# Exercise objective
Please find every line in the entries below that contains the string "Computation", and copy it.
Extracted records START
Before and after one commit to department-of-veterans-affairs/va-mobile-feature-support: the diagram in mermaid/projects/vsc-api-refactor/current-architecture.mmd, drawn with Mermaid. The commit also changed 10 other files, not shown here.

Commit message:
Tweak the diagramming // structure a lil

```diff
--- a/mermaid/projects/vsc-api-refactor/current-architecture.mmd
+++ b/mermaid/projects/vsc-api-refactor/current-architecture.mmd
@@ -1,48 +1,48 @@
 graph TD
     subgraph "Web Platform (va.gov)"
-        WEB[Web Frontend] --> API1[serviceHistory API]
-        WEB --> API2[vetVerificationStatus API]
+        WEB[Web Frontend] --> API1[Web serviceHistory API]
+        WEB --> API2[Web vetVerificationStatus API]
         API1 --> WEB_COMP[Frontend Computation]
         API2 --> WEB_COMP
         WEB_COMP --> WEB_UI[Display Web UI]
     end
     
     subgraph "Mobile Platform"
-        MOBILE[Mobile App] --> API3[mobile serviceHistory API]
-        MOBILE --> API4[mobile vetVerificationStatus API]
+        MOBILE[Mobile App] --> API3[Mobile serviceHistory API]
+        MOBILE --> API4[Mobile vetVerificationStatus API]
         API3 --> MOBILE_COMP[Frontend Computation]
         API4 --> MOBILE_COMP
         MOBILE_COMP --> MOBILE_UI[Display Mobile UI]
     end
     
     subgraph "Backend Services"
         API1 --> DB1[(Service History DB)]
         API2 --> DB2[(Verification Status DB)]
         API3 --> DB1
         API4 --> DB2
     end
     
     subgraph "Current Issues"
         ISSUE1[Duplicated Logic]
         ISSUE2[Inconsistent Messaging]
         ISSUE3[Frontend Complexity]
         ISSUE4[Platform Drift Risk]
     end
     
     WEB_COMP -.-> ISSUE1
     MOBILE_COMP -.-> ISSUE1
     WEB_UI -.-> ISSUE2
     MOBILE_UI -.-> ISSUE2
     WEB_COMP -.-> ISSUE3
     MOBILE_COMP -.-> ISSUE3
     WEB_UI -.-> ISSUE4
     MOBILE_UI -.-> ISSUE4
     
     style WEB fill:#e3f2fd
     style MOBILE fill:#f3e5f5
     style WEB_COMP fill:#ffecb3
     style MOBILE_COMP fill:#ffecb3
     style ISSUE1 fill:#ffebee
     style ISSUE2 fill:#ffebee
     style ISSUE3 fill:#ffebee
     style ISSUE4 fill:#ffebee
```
Extracted records END
# Solution
         API1 --> WEB_COMP[Frontend Computation]
         API3 --> MOBILE_COMP[Frontend Computation]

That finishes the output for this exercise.